A report from Sprout Social found that engagement drops when more than one hashtag is used on Twitter and Facebook.
For Instagram, stick to 10 to 15 hashtags and combine hashtags of varying visibility levels up to your engagement potential.
For example, here’s a mix that we often use on Book Launchers’ Instagram. We use five trendy hashtags with about half a million to a million posts, five moderately popular hashtags with about a hundred thousand to a couple hundred thousand posts. And then, we have three niche-specific hashtags with a couple of thousand or tens of thousand tags. Finally, we’ll have one or two brand-specific hashtags, like, you guessed it, #noboringbooks.
Social Media Schedulers are Your Friend
Developing your social media channels – making content, posting it, responding to messages, retweets, comments, all can take a lot of time.
Chances are, you’re already stretched for time as it is – I know.
If you spend your whole day doing all of those on your social media channels, well, you’ll never have the time to market or even write your book.
Luckily, there’s plenty of tools and schedulers out there to simplify a lot of the process.
You can create a whole bunch of content in a batch, plug it into a program like Hootsuite or Agorapulse, which aggregates to all your chosen social media channels.
You can then schedule those posts for the days you’d like them to appear in your followers’ feeds. After that, all you have to do is check back and reply to the engagements. You can do that right there in the program instead of having to check each of your channels.

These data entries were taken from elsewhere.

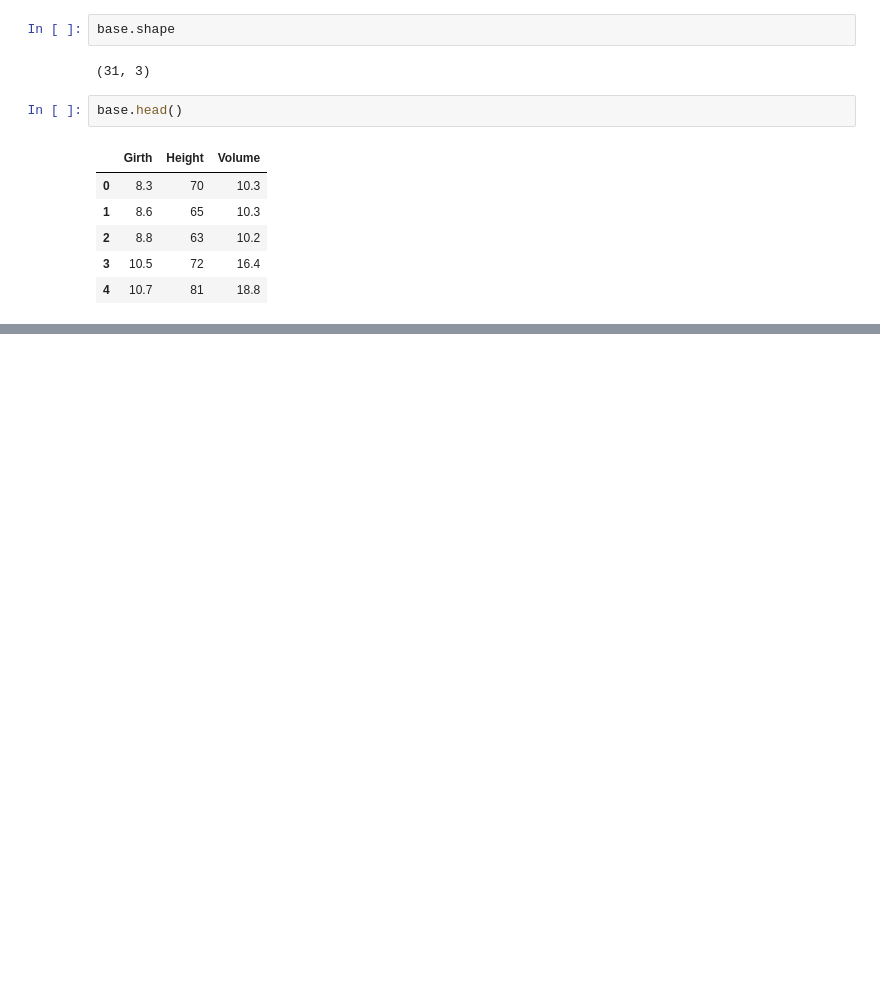
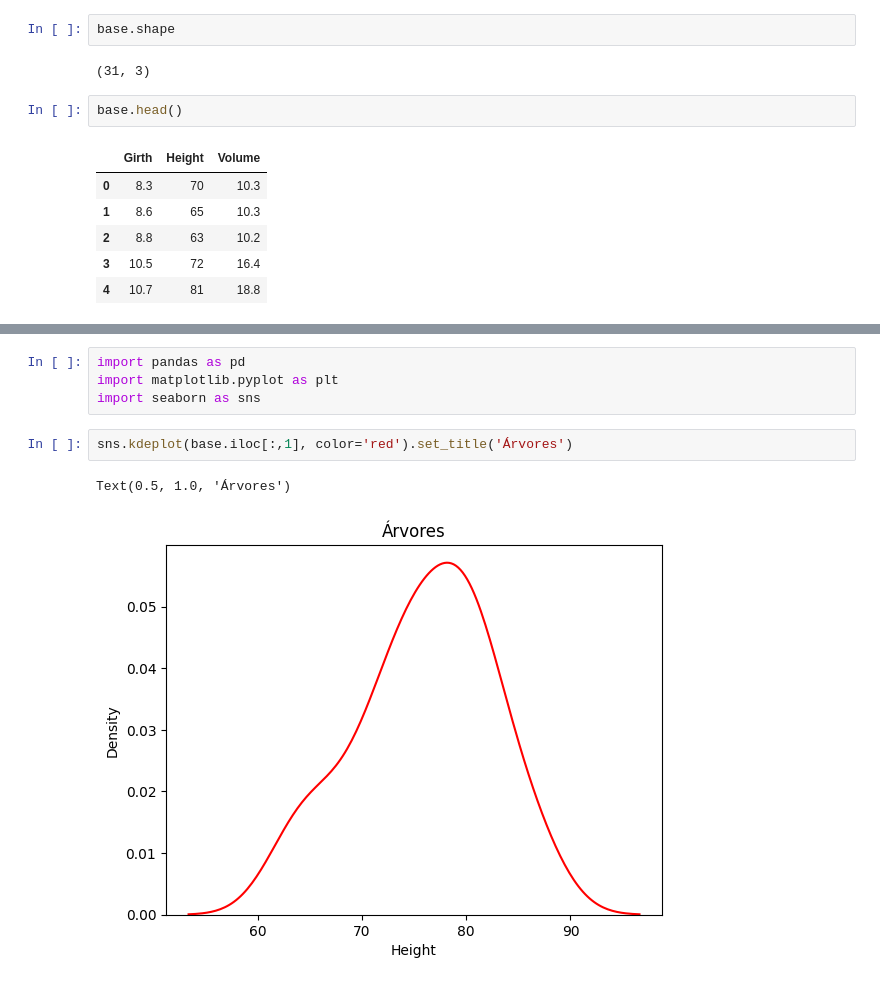
Before and after one commit to Guilhermegfssilva/Ciencia-de-dados, a Jupyter notebook: Gráficos.ipynb, the cells around one changed output, grey strips where cells are left out. Saved outputs shown, nothing was run; the diff lists cells and outputs as text; blank space fills up the shorter version.

```diff
--- a/Gráficos.ipynb
+++ b/Gráficos.ipynb
@@ -23,0 +44,9 @@ histograma = np.histogram(base.iloc[:,0], bins = 3)
+# %%
+import pandas as pd
+import matplotlib.pyplot as plt
+import seaborn as sns
+# %%
+sns.kdeplot(base.iloc[:,1], color='red').set_title('Árvores')
+# %% [output]
+Text(0.5, 1.0, 'Árvores')
+[figure, added]
```
Also changed, not shown: parts of 36 cells of this notebook.
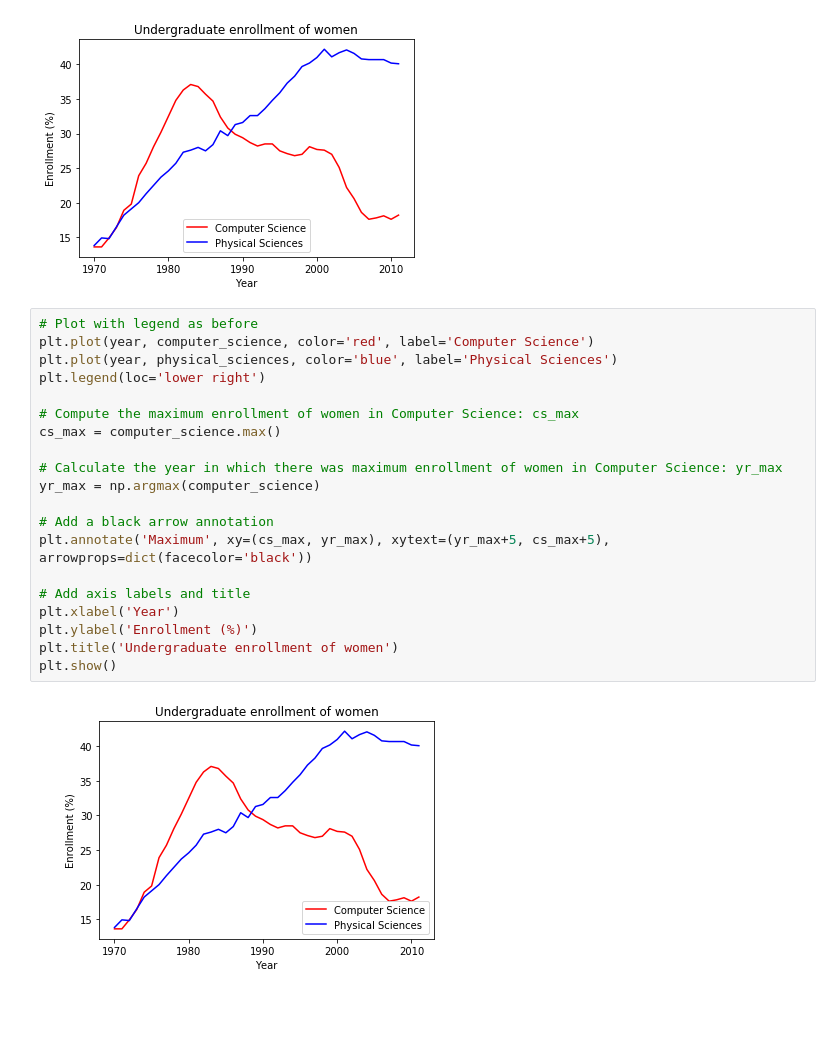
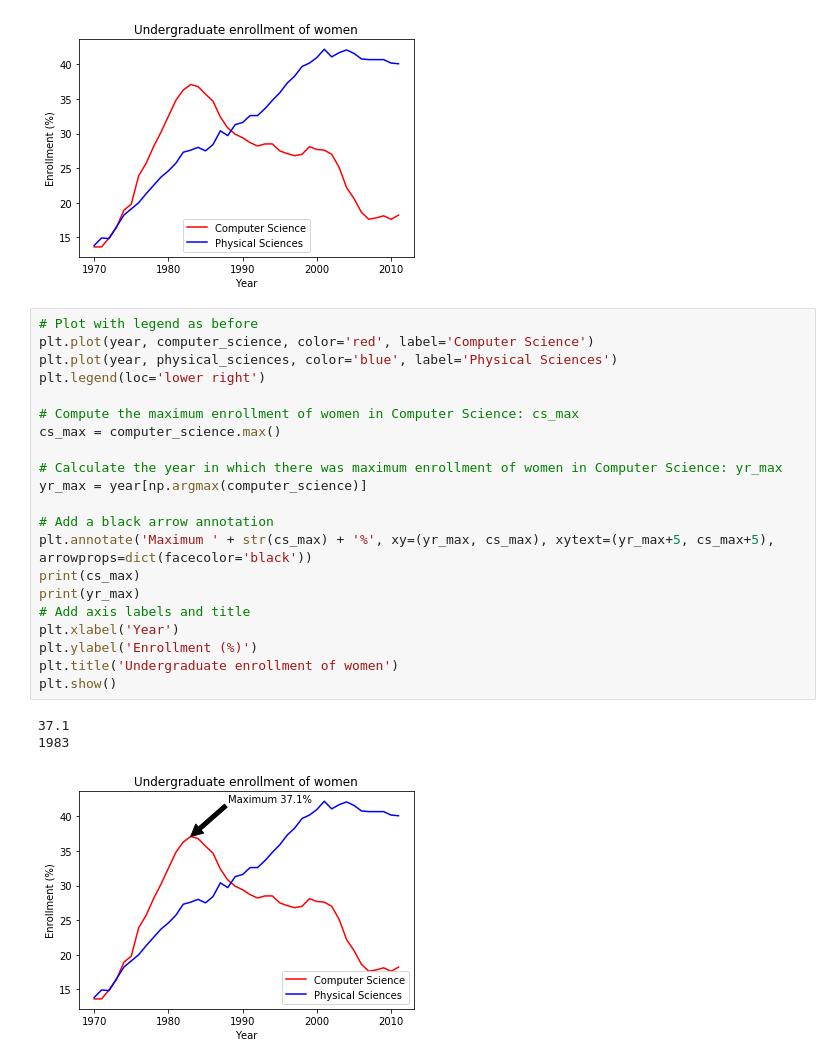
Before and after one commit to cschellenberger/Data-Science-Learning, a Jupyter notebook: Introduction-to-Data-Visualization-with-Python.ipynb, the cells around one changed output. Cells and saved outputs as stored; diff of their text form; blank space fills up the shorter version.

```diff
--- a/Introduction-to-Data-Visualization-with-Python.ipynb
+++ b/Introduction-to-Data-Visualization-with-Python.ipynb
@@ -207,25 +207,28 @@ plt.show()
 # %%
 # Plot with legend as before
 plt.plot(year, computer_science, color='red', label='Computer Science')
 plt.plot(year, physical_sciences, color='blue', label='Physical Sciences')
 plt.legend(loc='lower right')
 
 # Compute the maximum enrollment of women in Computer Science: cs_max
 cs_max = computer_science.max()
 
 # Calculate the year in which there was maximum enrollment of women in Computer Science: yr_max
-yr_max = np.argmax(computer_science)
+yr_max = year[np.argmax(computer_science)]
 
 # Add a black arrow annotation
-plt.annotate('Maximum', xy=(cs_max, yr_max), xytext=(yr_max+5, cs_max+5), arrowprops=dict(facecolor='black'))
-
+plt.annotate('Maximum ' + str(cs_max) + '%', xy=(yr_max, cs_max), xytext=(yr_max+5, cs_max+5), arrowprops=dict(facecolor='black'))
+print(cs_max)
+print(yr_max)
 # Add axis labels and title
 plt.xlabel('Year')
 plt.ylabel('Enrollment (%)')
 plt.title('Undergraduate enrollment of women')
 plt.show()
 # %% [output]
+37.1
+1983
-[figure, old version]
+[figure, new version]
 # %% [markdown]
 ### Using `Annotate()` and other additions
 
```
Also changed, not shown: parts of 18 cells of this notebook, 1 other file.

Be In It For The Long Haul
One thing that will be tough to swallow as an author looking for social media marketing tips is that building up a following takes time and consistency.

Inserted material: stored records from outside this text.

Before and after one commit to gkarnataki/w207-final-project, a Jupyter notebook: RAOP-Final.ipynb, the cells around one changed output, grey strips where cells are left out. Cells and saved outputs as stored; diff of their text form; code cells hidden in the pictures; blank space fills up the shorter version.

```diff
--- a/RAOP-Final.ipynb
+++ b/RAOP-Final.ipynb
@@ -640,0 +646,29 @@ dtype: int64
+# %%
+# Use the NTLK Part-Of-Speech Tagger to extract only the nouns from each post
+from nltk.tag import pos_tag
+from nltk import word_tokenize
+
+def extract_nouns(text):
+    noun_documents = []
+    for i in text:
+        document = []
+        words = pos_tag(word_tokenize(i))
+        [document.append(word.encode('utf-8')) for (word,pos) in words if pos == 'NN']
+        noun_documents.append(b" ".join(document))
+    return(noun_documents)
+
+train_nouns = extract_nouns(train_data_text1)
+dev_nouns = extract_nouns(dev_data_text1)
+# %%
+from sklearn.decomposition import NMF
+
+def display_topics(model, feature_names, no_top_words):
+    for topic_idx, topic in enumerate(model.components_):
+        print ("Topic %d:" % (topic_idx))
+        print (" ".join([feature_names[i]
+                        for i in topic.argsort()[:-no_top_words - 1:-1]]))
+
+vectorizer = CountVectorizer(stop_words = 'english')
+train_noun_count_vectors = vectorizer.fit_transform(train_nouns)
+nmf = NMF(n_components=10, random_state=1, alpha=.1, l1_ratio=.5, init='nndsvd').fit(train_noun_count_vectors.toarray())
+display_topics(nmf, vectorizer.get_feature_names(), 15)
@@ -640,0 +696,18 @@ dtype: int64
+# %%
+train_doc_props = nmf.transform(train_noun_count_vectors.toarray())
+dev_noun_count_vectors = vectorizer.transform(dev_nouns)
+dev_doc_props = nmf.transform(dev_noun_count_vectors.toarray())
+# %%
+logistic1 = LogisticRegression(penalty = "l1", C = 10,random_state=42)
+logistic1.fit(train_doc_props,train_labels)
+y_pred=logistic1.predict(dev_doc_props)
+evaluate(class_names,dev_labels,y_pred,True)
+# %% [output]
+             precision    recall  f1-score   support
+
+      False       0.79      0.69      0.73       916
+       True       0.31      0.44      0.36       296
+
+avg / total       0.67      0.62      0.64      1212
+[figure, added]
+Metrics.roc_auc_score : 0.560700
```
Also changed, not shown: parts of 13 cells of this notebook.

Sure, you can try to create content that blows up, goes viral, and catapults your social media channel to a million followers overnight. But that’s not that realistic. Chances are, you’ll end up with a lot of followers that aren’t there for you and your content.

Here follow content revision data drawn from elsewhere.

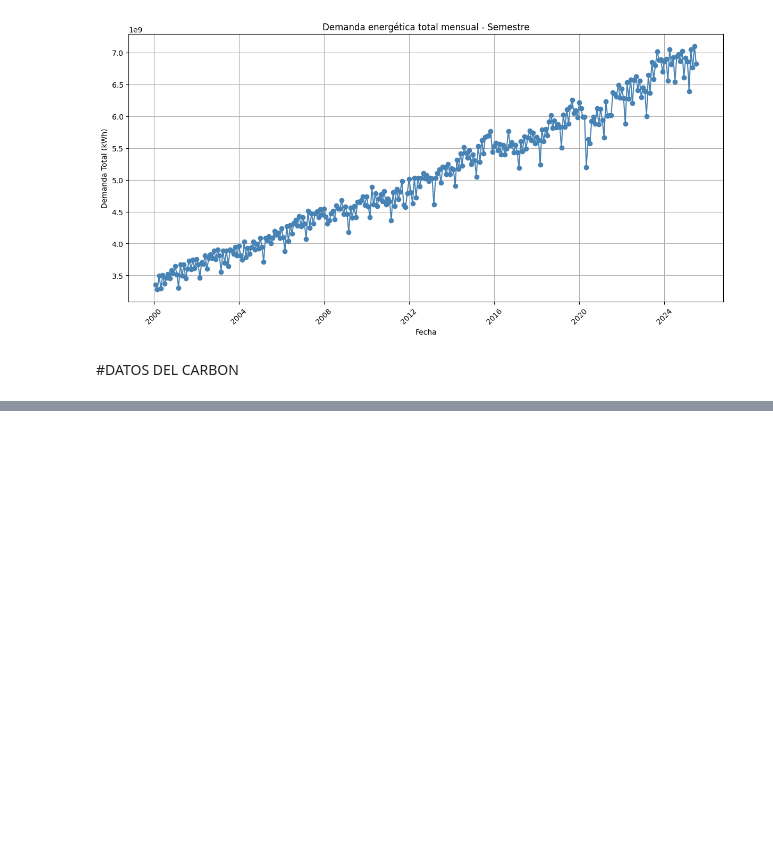
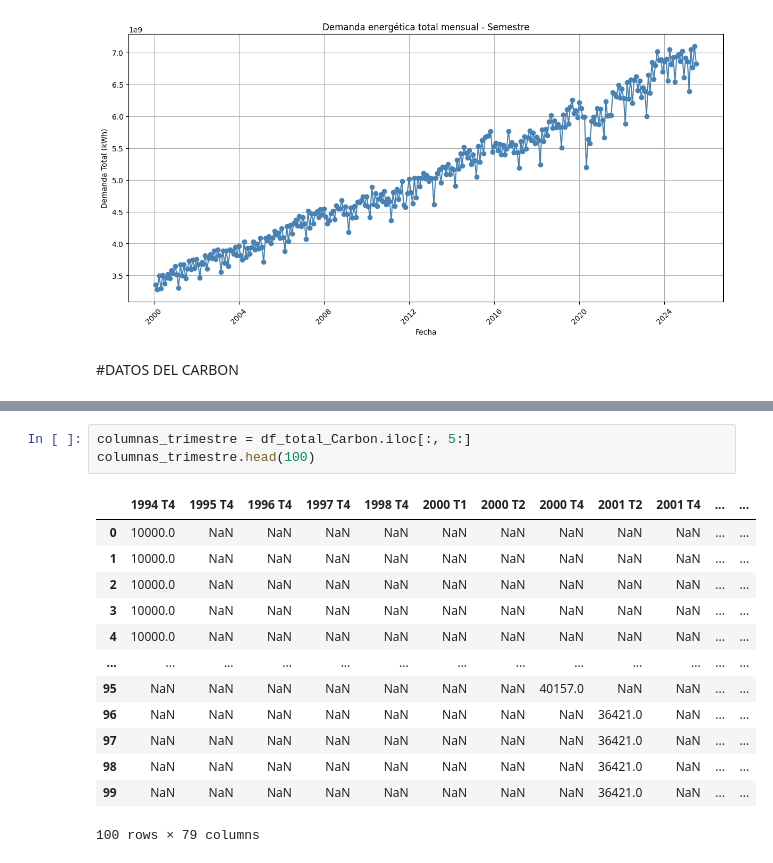
Before and after one commit to DarkSpartan345/Ciencia-de-datos-Energeticos, a Jupyter notebook: DemandaEnergetica/Demanda Energetica.ipynb, the cells around one changed output, grey strips where cells are left out. Saved outputs shown, nothing was run; the diff lists cells and outputs as text; blank space fills up the shorter version.

```diff
--- a/DemandaEnergetica/Demanda Energetica.ipynb
+++ b/DemandaEnergetica/Demanda Energetica.ipynb
@@ -156 +159,18 @@ df_total_Carbon.head(100)
 100 rows × 84 columns
+# %%
+columnas_trimestre = df_total_Carbon.iloc[:, 5:]
+columnas_trimestre.head(100)
+# %% [output]
+|  | 1994 T4 | 1995 T4 | 1996 T4 | 1997 T4 | 1998 T4 | 2000 T1 | 2000 T2 | 2000 T4 | 2001 T2 | 2001 T4 | ... | ... |
+| 0 | 10000.0 | NaN | NaN | NaN | NaN | NaN | NaN | NaN | NaN | NaN | ... | ... |
+| 1 | 10000.0 | NaN | NaN | NaN | NaN | NaN | NaN | NaN | NaN | NaN | ... | ... |
+| 2 | 10000.0 | NaN | NaN | NaN | NaN | NaN | NaN | NaN | NaN | NaN | ... | ... |
+| 3 | 10000.0 | NaN | NaN | NaN | NaN | NaN | NaN | NaN | NaN | NaN | ... | ... |
+| 4 | 10000.0 | NaN | NaN | NaN | NaN | NaN | NaN | NaN | NaN | NaN | ... | ... |
+| ... | ... | ... | ... | ... | ... | ... | ... | ... | ... | ... | ... | ... |
+| 95 | NaN | NaN | NaN | NaN | NaN | NaN | NaN | 40157.0 | NaN | NaN | ... | ... |
+| 96 | NaN | NaN | NaN | NaN | NaN | NaN | NaN | NaN | 36421.0 | NaN | ... | ... |
+| 97 | NaN | NaN | NaN | NaN | NaN | NaN | NaN | NaN | 36421.0 | NaN | ... | ... |
+| 98 | NaN | NaN | NaN | NaN | NaN | NaN | NaN | NaN | 36421.0 | NaN | ... | ... |
+| 99 | NaN | NaN | NaN | NaN | NaN | NaN | NaN | NaN | 36421.0 | NaN | ... | ... |
+100 rows × 79 columns
```
Also changed, not shown: parts of 5 cells of this notebook.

Just be patient. Success on social media takes a long time. And if you try to rush it, your efforts run the risk of backfiring.
For now, focus on creating a strong, engaged community with consistent, valuable content that genuinely cares about the people you’re connecting with.
By the way, if you want people to comment on your posts, I recommend heading over to their pages first and commenting on theirs. Not just retweets, but actual comments because everyone likes to have a friend that comments on their posts.
Community and Connection, Not Promotion, Lies At The Heart of Social Media
Remember what lies at the heart of all social media, no matter the platform. And no, it’s not promotion and sales; it’s community and connection.
If the only reason you’re on social media is to promote your book, you’re better off not on social media.
The unique part of social media is the opportunity for a community to gain genuine connections. I mean, you can have a look at this little YouTube channel of ours. We get together for live streams. Every two weeks, we share strategies in the comment section and answer each other’s questions.
Whenever you watch a video, you’ll see it isn’t just me blabbering into the camera to all of the viewers. We’ve built a place for authors to come together and succeed together.
Create connections and community, and you’ll enjoy it so much more. YouTube is fun for me because of my besties.
Consistently share with your followers and get excited when they share with you. When you focus on connection rather than follower count, magical things can happen.
Now, the magic — The magic doesn’t have to end right here. Like I’ve said, everyone is their own, and if LinkedIn is your platform of choice, don’t miss out on this video.
Want more tips on successfully marketing as an author? Check out our ultimate guide on developing a winning book launch marketing plan to get proper know-how on creating a buzz – even before your book makes it to your readers’ hands.
If you always wanted to write a book but never knew where to start, we’ll help you out. You can download our free 7-step guide here on planning and writing your fantastic book!